Has The Episcopal Church Been Penalised For Its Support Of Gay Marriage – Or Not?
Senior members of The Episcopal Church of the United States have said they are "dismayed" by an Anglican Communion report that they did not vote on "doctrine" at a recent meeting
The Episcopal Church, which endorses gay equality, consecrates gay bishops and clergy and allows same-sex marriage.
As a result, the Church had "consequences" imposed on it by Anglican leaders at last January's primates' meeting in Canterbury.
These consequences, which the primates insisted were not "sanctions", included not permitting members of The Episcopal Church to vote on matters of doctrine at Anglican Communion meetings of policy bodies such as the Anglican Consultative Council.
Rosalie Simmonds Ballentine, Ian Douglas and Gay Clark Jennings, who attended the 16th Anglican Consultative Council meeting in Lusaka, Zambia last April on behalf of The Episcopal Church, say in a post on the Episcopal Digital Network that they were dismayed to read on the Anglican Communion News Service "an article that claims we did not vote on matters of doctrine or polity at the most recent meeting of the ACC."
They state that each one of them attended the entire ACC meeting and voted on every resolution that came before it, including a number that concerned the doctrine and polity of the Anglican Communion.
"As the duly elected ACC members of a province of the Anglican Communion, this was our responsibility and we fulfilled it."
They add: "It could be inferred from today's ACNS story that we did not fulfill our voting responsibilities at ACC-16 to comply with a communique issued by the primates of the Anglican Communion in January 2016. The communique sought to impose consequences on the Episcopal Church for its adoption of marriage equality at our 2015 General Convention. Such an inference would be incorrect."
At the end of the ACC meeting, six outgoing members of the standing committee also released a letter reasserting: "ACC16 neither endorsed nor affirmed the consequences contained in the Primates' Communiqué."
The latest row came after the Archbishop of Canterbury Justin Welby wrote to every Anglican primate setting out his hopes for the next Primates' Meeting, in Canterbury next October.
He referred to the recommendation by Church of Engand bishops last week that the current teaching on marriage should remain unchanged, meaning there can be no same-sex weddings in the Church of England.
He also noted that the current advice on pastoral provision for same-sex couples needs clarification and that the Church needs to repent of the homophobic attitudes it has sometimes failed to rebuke.
Secretary general of the Anglican Communion, Dr Josiah Idowu-Fearon, said: "But it is right that we acknowledge that some of our brothers and sisters do have same-sex attraction and I support the move for a 'fresh tone' in the way the issues are debated. Anglicans are called to love all people, irrespective of their sexual orientation. We are committed to welcoming and loving people with same-sex attraction. More than that, we need to fight against homophobia and anything that criminalises LGBTQ people."

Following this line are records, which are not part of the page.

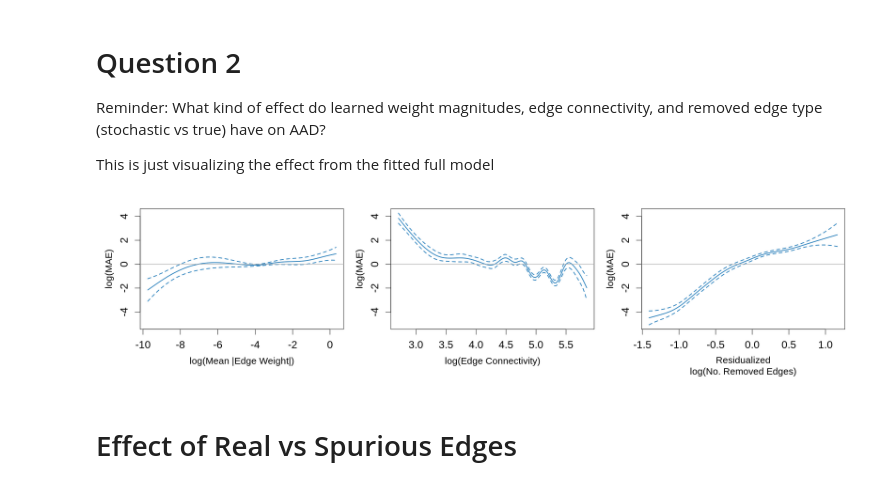
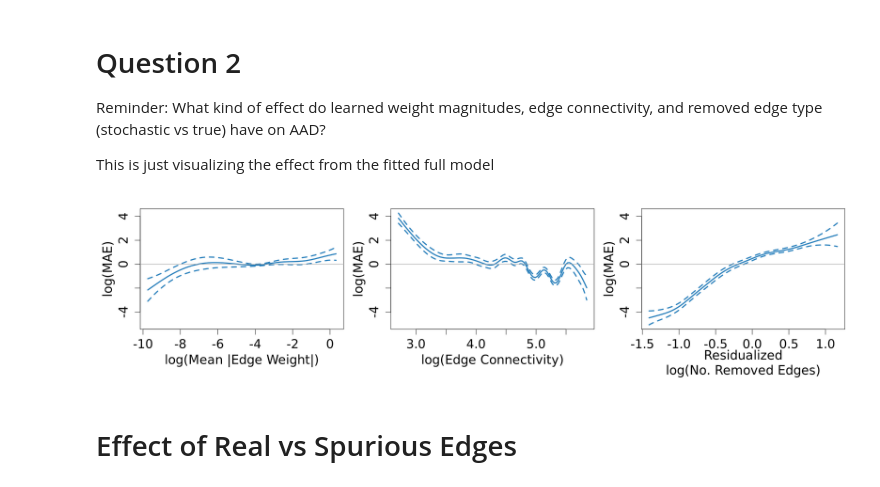
Before and after one commit to hmbaghdassarian/scLEMBAS, a Jupyter notebook: notebooks/McCauley_2024/07_mechanistic_analyses/self_pruning/03B_AAD_GAMM.ipynb, the cells around one changed output. Drawn from its saved outputs; the diff is of its cells as text; code cells hidden in the pictures.

```diff
--- a/notebooks/McCauley_2024/07_mechanistic_analyses/self_pruning/03B_AAD_GAMM.ipynb
+++ b/notebooks/McCauley_2024/07_mechanistic_analyses/self_pruning/03B_AAD_GAMM.ipynb
@@ -519,30 +444,32 @@ plot_gam_effects_1x3 <- function(
 # %%
 w = 20
 h = 5
 options(repr.plot.width = w, repr.plot.height = h)
 
 # save
 plot_gam_effects_1x3(
   model_full,
   w = w, h = h,
   base_cex = 1.4,
-  axis_cex = 1.2,
-  label_cex = 1.5,
+  axis_cex = 1.4,
+  label_cex = 2,
+    lwd       = 3,
   save_path = file.path(data_path,'figures', "McCauley_selfpruning_GAM_partial_effects.png"),
-  dpi = 1200
+  dpi = 600
 )
 
 # display
 plot_gam_effects_1x3(
   model_full,
   w = w, h = h,
   base_cex = 1.4,
-  axis_cex = 1.2,
-  label_cex = 1.5,
+  axis_cex = 1.4,
+  label_cex = 2,
+    lwd       = 3,
   save_path = NULL
 )
 # %% [output]
-[figure, old version]
+[figure, new version]
 # %% [markdown]
 # Effect of Real vs Spurious Edges
 # %%
```
Also changed, not shown: parts of 7 cells of this notebook, 10 other files.
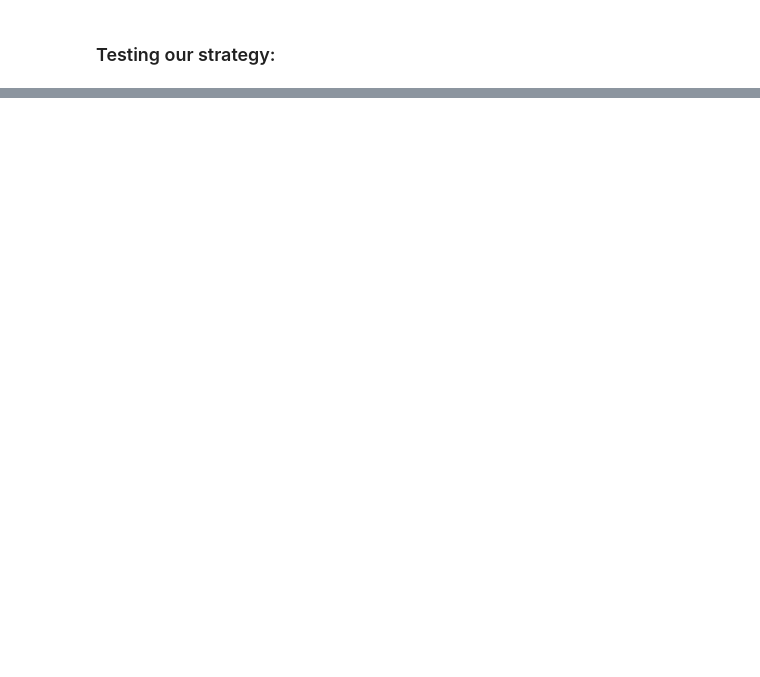
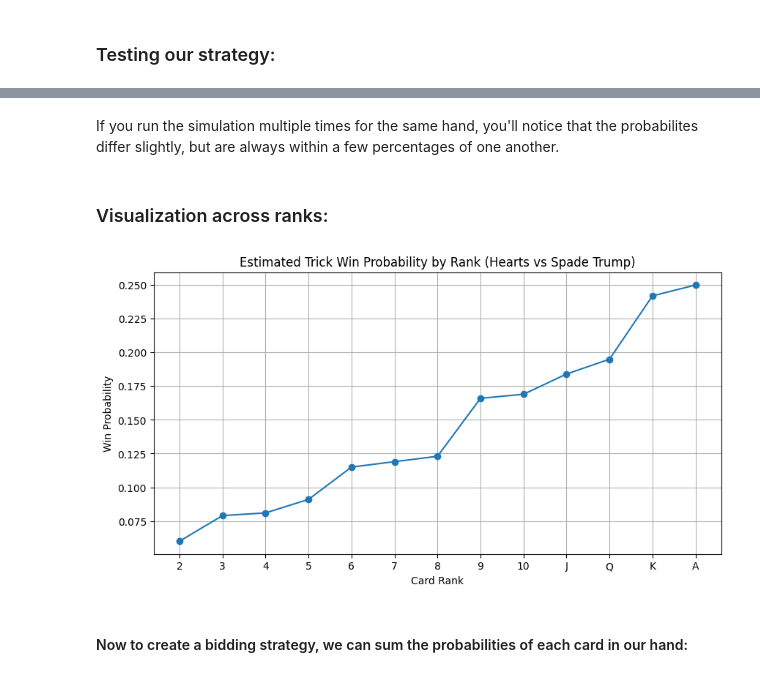
Before and after one commit to LiamBrem/wizard, a Jupyter notebook: results.ipynb, the cells around one changed output, grey strips where cells are left out. Saved outputs shown, nothing was run; the diff lists cells and outputs as text; code cells hidden in the pictures; blank space fills up the shorter version.

Commit message:
monte carlo simulations

```diff
--- a/results.ipynb
+++ b/results.ipynb
@@ -98,0 +146,19 @@ Bid Distribution (out of 1000 rounds):
+# %%
+hand = [
+    Card("Hearts", "Q"),
+    Card("Spades", "9"),
+    Card("Clubs", "A"),
+    Card("Diamonds", "K"),
+    Card("Hearts", "2"),
+    Card("Spades", "5"),
+    Card("Clubs", "3"),
+]
+
+trump_suit = "Spades"
+num_players = 5
+round_number = len(hand)
+
+print(f"Trump Suit: {trump_suit}, Players: {num_players}, Round: {round_number}")
+for card in hand:
+    p_win = prob_win(card, hand, trump_suit, num_players, round_number)
+    print(f"{card}: Estimated win probability = {p_win:.2%}")
@@ -98,0 +174,24 @@ Bid Distribution (out of 1000 rounds):
+# %% [markdown]
+If you run the simulation multiple times for the same hand, you'll notice that the probabilites differ slightly, but are always within a few percentages of one another.
+# %% [markdown]
+### Visualization across ranks:
+# %%
+suit = "Hearts"
+hand = [Card(suit, rank) for rank in Deck.ranks if rank not in ('W', 'E')]
+
+probs = [
+    prob_win(card, hand, trump_suit="Spades", num_players=5, round_number=5)
+    for card in hand
+]
+
+plt.figure(figsize=(10, 5))
+plt.plot(Deck.ranks[:-2], probs, marker='o')
+plt.title("Estimated Trick Win Probability by Rank (Hearts vs Spade Trump)")
+plt.xlabel("Card Rank")
+plt.ylabel("Win Probability")
+plt.grid(True)
+plt.show()
+# %% [output]
+[figure, added]
+# %% [markdown]
+#### Now to create a bidding strategy, we can sum the probabilities of each card in our hand:
```
Also changed, not shown: parts of 13 cells of this notebook, 4 other files.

The Anglican Communion News Service reports: "Members of TEC participated in ACC-16 in Lusaka, but none took part in formal votes on issues of doctrine and polity – another stipulation of the Primates' communiqué. In fact, all matters of doctrine and polity were agreed by consensus so no formal vote was necessary."
A prominent member of The Episcopal Church wrote on Facebook: "The intent here is to show that the top bishops of the communion have the power to discipline churches for allowing same-sex couples to marry, and have done so. But they have no such power, and the Episcopal Church's reps voted on every issue at the meeting in question. I know those reps personally and have spoken with them about this."